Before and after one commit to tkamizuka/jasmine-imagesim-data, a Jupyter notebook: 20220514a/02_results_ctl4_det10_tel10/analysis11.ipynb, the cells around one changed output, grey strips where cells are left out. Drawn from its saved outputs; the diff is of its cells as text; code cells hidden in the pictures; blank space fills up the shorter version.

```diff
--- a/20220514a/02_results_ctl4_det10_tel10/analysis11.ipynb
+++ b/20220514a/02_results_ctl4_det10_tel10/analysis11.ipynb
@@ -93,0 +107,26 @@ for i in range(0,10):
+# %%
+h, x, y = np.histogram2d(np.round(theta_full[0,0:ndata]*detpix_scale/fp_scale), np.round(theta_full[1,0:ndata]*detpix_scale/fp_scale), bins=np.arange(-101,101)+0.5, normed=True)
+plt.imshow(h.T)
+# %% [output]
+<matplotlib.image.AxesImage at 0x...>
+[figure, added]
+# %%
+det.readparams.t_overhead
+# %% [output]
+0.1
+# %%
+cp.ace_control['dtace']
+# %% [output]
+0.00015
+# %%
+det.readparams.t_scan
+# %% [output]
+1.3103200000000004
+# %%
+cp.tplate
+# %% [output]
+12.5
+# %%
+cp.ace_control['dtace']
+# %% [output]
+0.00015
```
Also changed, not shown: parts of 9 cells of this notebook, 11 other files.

* * *

Copy each entry above exactly, character for character.

- Answer below
Before and after one commit to tkamizuka/jasmine-imagesim-data, a Jupyter notebook: 20220514a/02_results_ctl4_det10_tel10/analysis11.ipynb, the cells around one changed output, grey strips where cells are left out. Drawn from its saved outputs; the diff is of its cells as text; code cells hidden in the pictures; blank space fills up the shorter version.

```diff
--- a/20220514a/02_results_ctl4_det10_tel10/analysis11.ipynb
+++ b/20220514a/02_results_ctl4_det10_tel10/analysis11.ipynb
@@ -93,0 +107,26 @@ for i in range(0,10):
+# %%
+h, x, y = np.histogram2d(np.round(theta_full[0,0:ndata]*detpix_scale/fp_scale), np.round(theta_full[1,0:ndata]*detpix_scale/fp_scale), bins=np.arange(-101,101)+0.5, normed=True)
+plt.imshow(h.T)
+# %% [output]
+<matplotlib.image.AxesImage at 0x...>
+[figure, added]
+# %%
+det.readparams.t_overhead
+# %% [output]
+0.1
+# %%
+cp.ace_control['dtace']
+# %% [output]
+0.00015
+# %%
+det.readparams.t_scan
+# %% [output]
+1.3103200000000004
+# %%
+cp.tplate
+# %% [output]
+12.5
+# %%
+cp.ace_control['dtace']
+# %% [output]
+0.00015
```
Also changed, not shown: parts of 9 cells of this notebook, 11 other files.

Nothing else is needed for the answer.